Calumet was reborn in 2018 with Eric and Jason reunited. They brought in early band members Ian White (percussion) and Marvin Scott (sax/flute), as well as new faces Jeff Pivin (drums), Rich Cross (trumpet/flugelhorn), and Josh Prior (bass/guitar/vocals).

They released an EP in July of 2019 ‘It’s What You Do’ and a new full album in June of 2020 along with frequent new singles throughout 2020. Some shows they had before the pandemic include 2019 New Year’s Eve at the Phoenix Block Party, The Scottsdale Culinary Festival main stage, The Flying Burrito Festival, plus club dates at Kazimierz, Valley Bar, Cactus Jack’s, Wasted Grain, Crescent Ballroom, and Copper Blues.

The band has made its reputation over the years playing a mixture of classic funk-inspired grooves with its original sense of arranging and subject matter. Elements of rock, blues, jazz, Latin, and gospel have found their way into the music, and Calumet is always expanding their sound. Jason ‘JJ’ Mitchell explains: “We don’t like to repeat ourselves, and we look for variety in everything, including tones, keys, lyrics, and arrangements.”
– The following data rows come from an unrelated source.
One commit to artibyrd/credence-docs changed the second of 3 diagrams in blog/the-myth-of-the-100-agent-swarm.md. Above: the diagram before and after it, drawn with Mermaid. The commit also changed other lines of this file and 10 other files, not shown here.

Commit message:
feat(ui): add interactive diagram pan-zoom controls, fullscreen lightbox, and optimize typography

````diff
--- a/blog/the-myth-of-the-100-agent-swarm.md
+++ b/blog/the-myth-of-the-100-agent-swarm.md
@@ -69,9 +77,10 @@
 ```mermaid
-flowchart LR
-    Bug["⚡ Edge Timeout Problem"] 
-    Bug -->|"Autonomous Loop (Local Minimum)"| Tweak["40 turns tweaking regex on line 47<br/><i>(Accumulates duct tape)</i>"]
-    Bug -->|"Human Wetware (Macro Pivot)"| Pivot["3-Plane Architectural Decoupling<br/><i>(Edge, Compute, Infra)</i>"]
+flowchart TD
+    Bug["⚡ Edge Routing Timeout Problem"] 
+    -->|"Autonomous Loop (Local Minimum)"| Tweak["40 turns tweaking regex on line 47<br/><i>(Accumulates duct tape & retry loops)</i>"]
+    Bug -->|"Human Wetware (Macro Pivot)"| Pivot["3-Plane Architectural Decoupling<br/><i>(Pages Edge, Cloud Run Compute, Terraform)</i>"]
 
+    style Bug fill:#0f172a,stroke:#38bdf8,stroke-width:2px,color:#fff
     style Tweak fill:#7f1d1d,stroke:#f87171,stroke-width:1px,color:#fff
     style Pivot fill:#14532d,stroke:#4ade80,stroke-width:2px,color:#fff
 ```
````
Calumet’s new album of original material, ‘Life in Transition’, was released on June 1st 2020. ‘This is How it Ends’ takes inspiration from Sly Stone’s 70’s work, with a slammin’ old-school bassline and anthemic chorus. The video offers a dystopian view of where we could find ourselves in a short time. The boys in Calumet draw from a deep well of inspiration, blending everything that’s made an impact on them into a new body of work, suited to these times.

Diana: How did you end up bringing your funk to Arizona?
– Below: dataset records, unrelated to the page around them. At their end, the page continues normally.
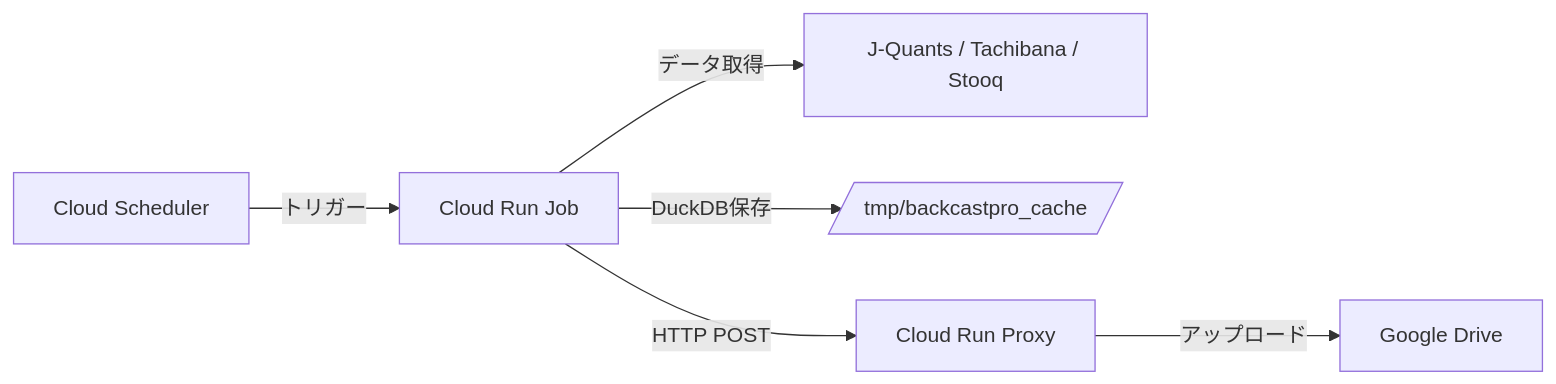
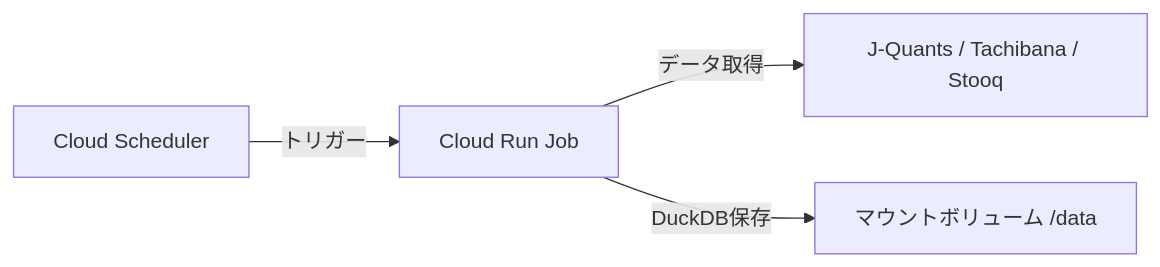
The diagram in docs/cloud-run-updater.md (botterYosuke/BackcastPro), drawn with Mermaid before and after one commit. The commit also changed other lines of this file and 20 other files, not shown here.

Commit message:
cloud-run を ftp 対応に

````diff
--- a/docs/cloud-run-updater.md
+++ b/docs/cloud-run-updater.md
@@ -17,8 +14,6 @@
 ```mermaid
 graph LR
     A[Cloud Scheduler] -->|トリガー| B[Cloud Run Job]
     B -->|データ取得| C[J-Quants / Tachibana / Stooq]
-    B -->|DuckDB保存| D[/tmp/backcastpro_cache/]
-    B -->|HTTP POST| E[Cloud Run Proxy]
-    E -->|アップロード| F[Google Drive]
+    B -->|DuckDB保存| D[マウントボリューム /data]
 ```
````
ET: I brought the FUNK to Phoenix, AZ because it was instilled in me as a child through my parent’s extensive record collections. My God Father Jimmy Jones who was studio/session musician from Chicago, also had a huge influence in my early exposure to jazz, Funk & soul music. He would let me play the tambourine in his Funk band in the mid 70’s at the age of 4! Along with a deep passion for singing, I love the challenge of being a multi instrumentalist.
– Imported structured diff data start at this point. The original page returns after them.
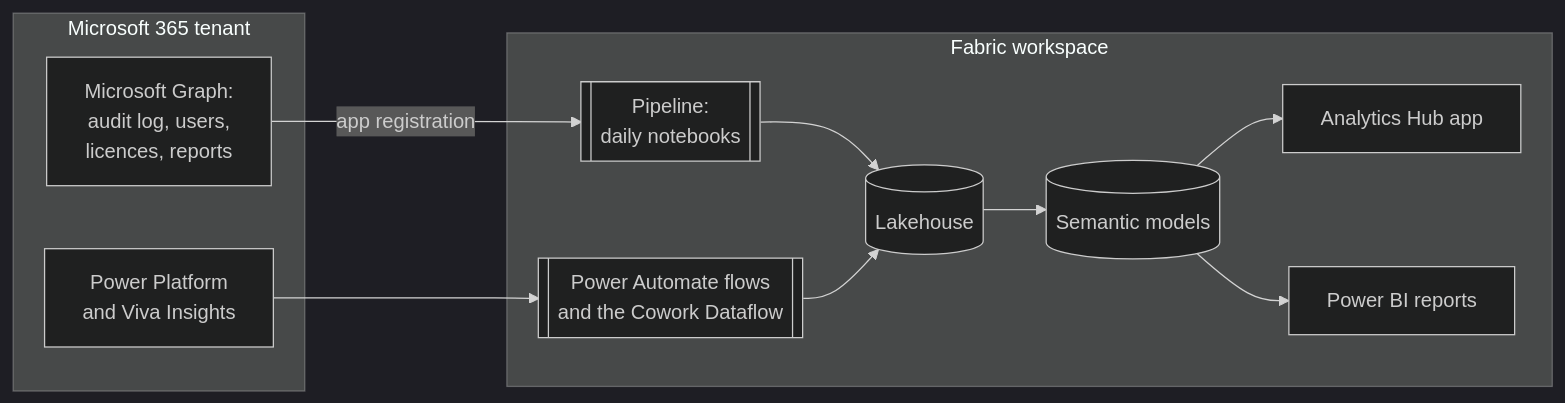
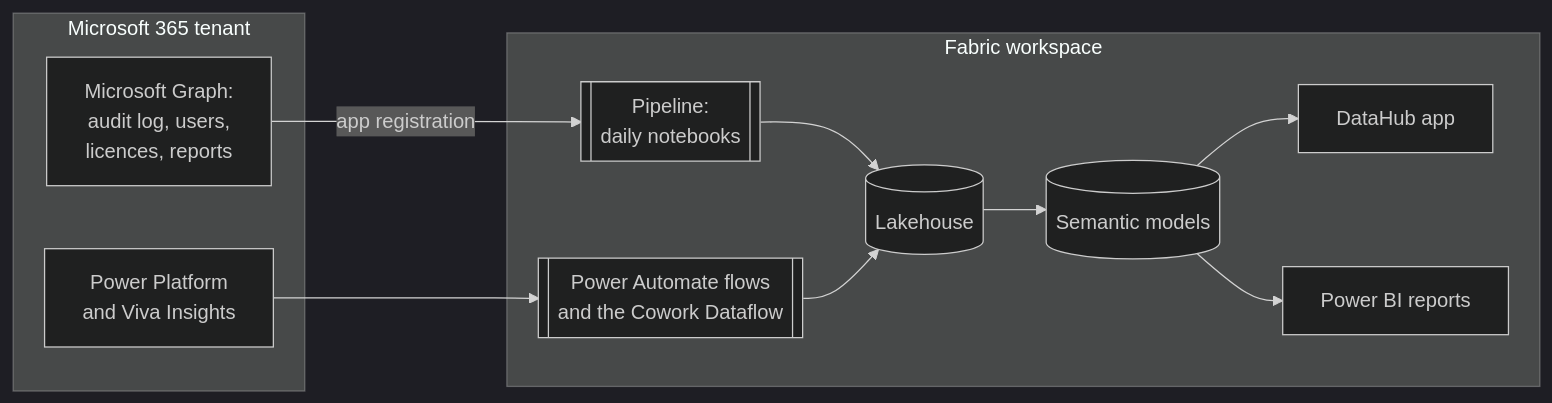
Before and after one commit to microsoft/AnalyticsHub-Dashboard: the first of 2 diagrams in docs/ARCHITECTURE.md, drawn with Mermaid (dark theme). The commit also changed other lines of this file and 146 other files, not shown here.

First line of the commit message:
Use DataHub consistently in current product text (#228)

````diff
--- a/docs/ARCHITECTURE.md
+++ b/docs/ARCHITECTURE.md
@@ -28,19 +28,19 @@
 ```mermaid
 flowchart LR
   subgraph M365["Microsoft 365 tenant"]
     G[Microsoft Graph:<br/>audit log, users,<br/>licences, reports]
     PP[Power Platform<br/>and Viva Insights]
   end
   subgraph WS["Fabric workspace"]
     P[[Pipeline:<br/>daily notebooks]]
     F[[Power Automate flows<br/>and the Cowork Dataflow]]
     L[(Lakehouse)]
     SM[(Semantic models)]
-    APP[Analytics Hub app]
+    APP[DataHub app]
     R[Power BI reports]
   end
   G -- app registration --> P --> L
   PP --> F --> L
   L --> SM --> APP
   SM --> R
 ```
````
Diana: You mention that Sly Stone was a big influence on ‘This is how it ends’. Who else were big influences on you over the years?

ET: My influences are: Sly & The Family Stone, Graham Central Station, Curtis Mayfield, Ohio Players, Funkadelic/Parliament, Gil Scott Heron, DJ Rogers, Jackson 5, Marvin Gaye, Leroy Hutson, Donny Hathaway, Kool & The Gang, Average White Band, Tower of Power, Bootsy Collins, James Brown, Steely Dan, Pink Floyd, Jimi Hendrix, Isley Brothers, Earth Wind & Fire, The Dramatics, Donald Byrd, Black Byrds, Mizell Brothers, Bobbi Humphrey, David Bowie, Bob Marley & The Wailers, Herbie Hancock, Bee Gees, Beatles, Eric Tagg, John Klemer, Red Bone, Bobby Womack, Willie Hutch, Heart, John Lennon, Paul McCartneyWings), Santana, BB King, Motown, Chicago and Al Green.

Diana: What new projects are you working on during the pandemic?

ET: During the pandemic, Calumet released a new album called ‘Life In Transition’. However, the band is currently recording several new originals in which new singles are being released such as ‘This Is How It Ends’. Another full album will be released upon the completion of these recordings.

Diana: Of all the things you have recorded and/or written what song is your favorite?

ET: It’s hard to choose which tunes I’ve written in the past or present as being my favorite. In addition to any songs written by other band members. Each song has a different affect on me, and I’ve learned to appreciate them all individually for what they offer.

This summer with the nation focusing on Black Lives Matter and cries for police reform a number of artists have found inspiration in creating music to express how they feel. One of those incredibly creative artists is Eric ‘ET’ Mobley and the band ‘Calumet’.

Steeped in funk, Calumet has produced some of the best grooves I have heard in a long time. The video ‘This is How it Ends’ evokes many different emotions in me. It makes me smile, makes me angry and then brings me back to pure funk with the heavy sweet bass playing of Jason ‘JJ’ Mitchell. I feel an old school funk beat in their music but after seeing the new video I believe this band has exploded into the ultimate sound of the future. ~ Diana Olson